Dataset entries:
----
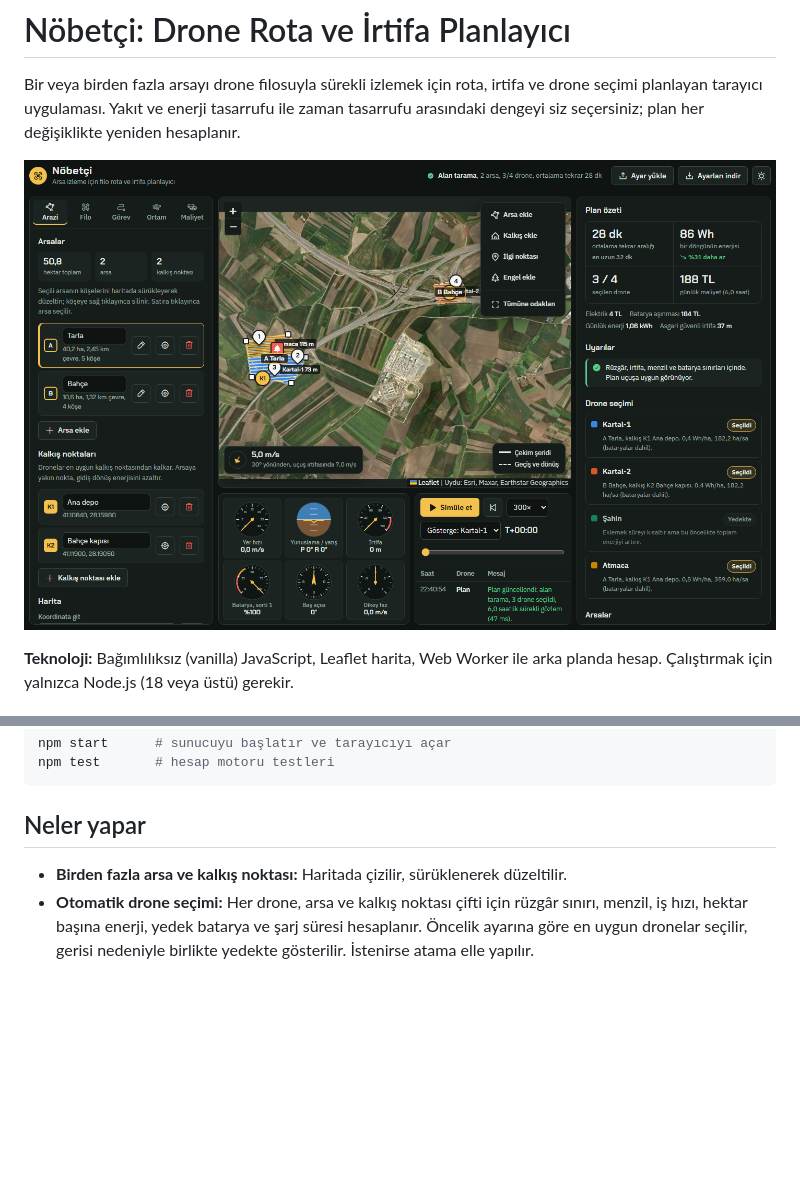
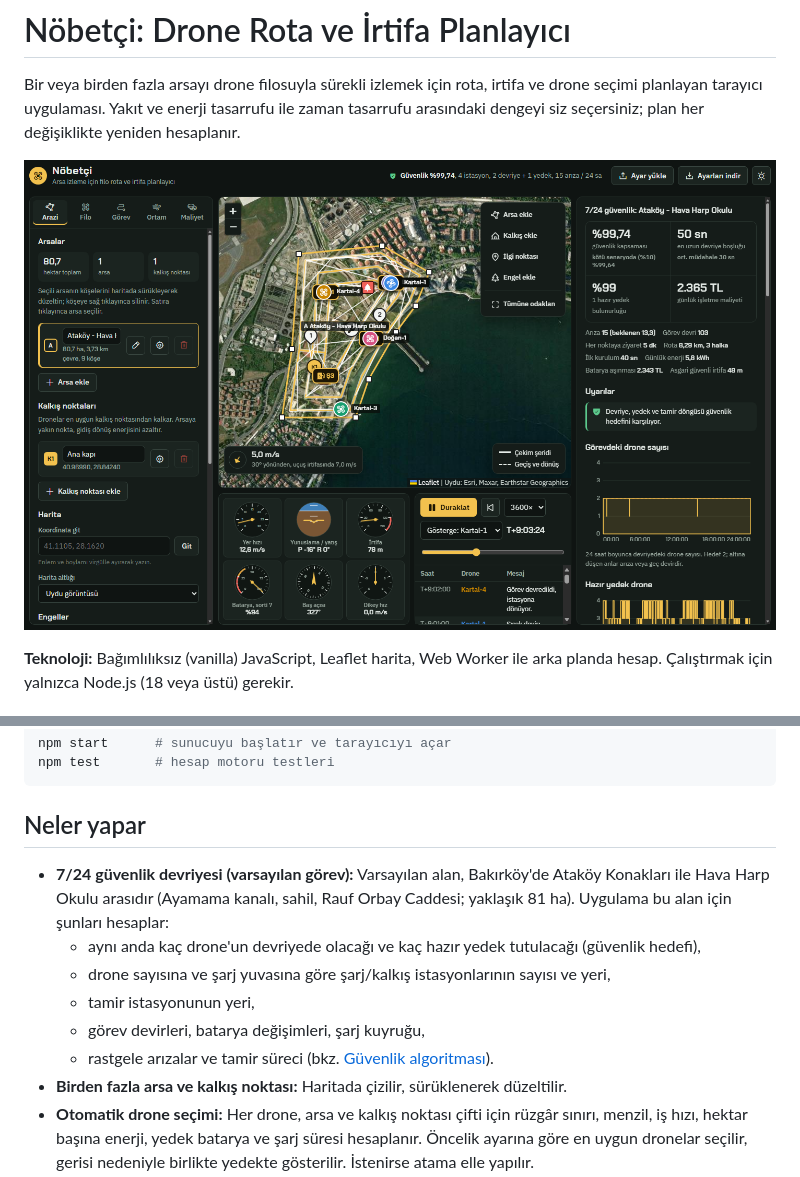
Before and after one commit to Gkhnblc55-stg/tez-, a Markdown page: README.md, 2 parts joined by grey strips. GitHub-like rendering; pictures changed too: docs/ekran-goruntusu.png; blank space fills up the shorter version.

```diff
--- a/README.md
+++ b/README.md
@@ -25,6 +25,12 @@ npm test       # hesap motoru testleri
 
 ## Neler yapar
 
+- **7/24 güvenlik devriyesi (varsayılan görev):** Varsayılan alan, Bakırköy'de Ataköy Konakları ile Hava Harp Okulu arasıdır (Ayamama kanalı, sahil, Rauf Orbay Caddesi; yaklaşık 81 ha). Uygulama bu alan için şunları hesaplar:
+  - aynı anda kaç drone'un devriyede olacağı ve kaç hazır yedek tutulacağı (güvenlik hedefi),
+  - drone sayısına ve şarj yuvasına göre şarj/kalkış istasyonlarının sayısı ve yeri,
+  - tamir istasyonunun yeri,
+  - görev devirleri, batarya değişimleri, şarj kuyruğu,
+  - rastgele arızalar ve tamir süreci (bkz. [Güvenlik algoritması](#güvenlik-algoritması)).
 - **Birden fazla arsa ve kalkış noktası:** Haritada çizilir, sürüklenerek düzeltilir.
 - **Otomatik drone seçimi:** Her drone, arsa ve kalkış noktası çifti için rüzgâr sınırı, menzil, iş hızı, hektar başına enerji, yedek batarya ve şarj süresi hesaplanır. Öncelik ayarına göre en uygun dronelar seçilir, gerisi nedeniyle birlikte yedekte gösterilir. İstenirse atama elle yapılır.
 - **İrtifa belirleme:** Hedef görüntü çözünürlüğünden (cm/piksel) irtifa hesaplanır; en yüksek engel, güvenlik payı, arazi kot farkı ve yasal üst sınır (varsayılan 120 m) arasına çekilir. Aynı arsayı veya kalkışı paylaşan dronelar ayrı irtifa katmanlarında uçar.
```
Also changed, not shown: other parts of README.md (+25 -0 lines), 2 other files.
----
A word-for-word copy of all the data is required, minus the pictures.

Before and after one commit to Gkhnblc55-stg/tez-, a Markdown page: README.md, 2 parts joined by grey strips. GitHub-like rendering; pictures changed too: docs/ekran-goruntusu.png; blank space fills up the shorter version.

```diff
--- a/README.md
+++ b/README.md
@@ -25,6 +25,12 @@ npm test       # hesap motoru testleri
 
 ## Neler yapar
 
+- **7/24 güvenlik devriyesi (varsayılan görev):** Varsayılan alan, Bakırköy'de Ataköy Konakları ile Hava Harp Okulu arasıdır (Ayamama kanalı, sahil, Rauf Orbay Caddesi; yaklaşık 81 ha). Uygulama bu alan için şunları hesaplar:
+  - aynı anda kaç drone'un devriyede olacağı ve kaç hazır yedek tutulacağı (güvenlik hedefi),
+  - drone sayısına ve şarj yuvasına göre şarj/kalkış istasyonlarının sayısı ve yeri,
+  - tamir istasyonunun yeri,
+  - görev devirleri, batarya değişimleri, şarj kuyruğu,
+  - rastgele arızalar ve tamir süreci (bkz. [Güvenlik algoritması](#güvenlik-algoritması)).
 - **Birden fazla arsa ve kalkış noktası:** Haritada çizilir, sürüklenerek düzeltilir.
 - **Otomatik drone seçimi:** Her drone, arsa ve kalkış noktası çifti için rüzgâr sınırı, menzil, iş hızı, hektar başına enerji, yedek batarya ve şarj süresi hesaplanır. Öncelik ayarına göre en uygun dronelar seçilir, gerisi nedeniyle birlikte yedekte gösterilir. İstenirse atama elle yapılır.
 - **İrtifa belirleme:** Hedef görüntü çözünürlüğünden (cm/piksel) irtifa hesaplanır; en yüksek engel, güvenlik payı, arazi kot farkı ve yasal üst sınır (varsayılan 120 m) arasına çekilir. Aynı arsayı veya kalkışı paylaşan dronelar ayrı irtifa katmanlarında uçar.
```
Also changed, not shown: other parts of README.md (+25 -0 lines), 2 other files.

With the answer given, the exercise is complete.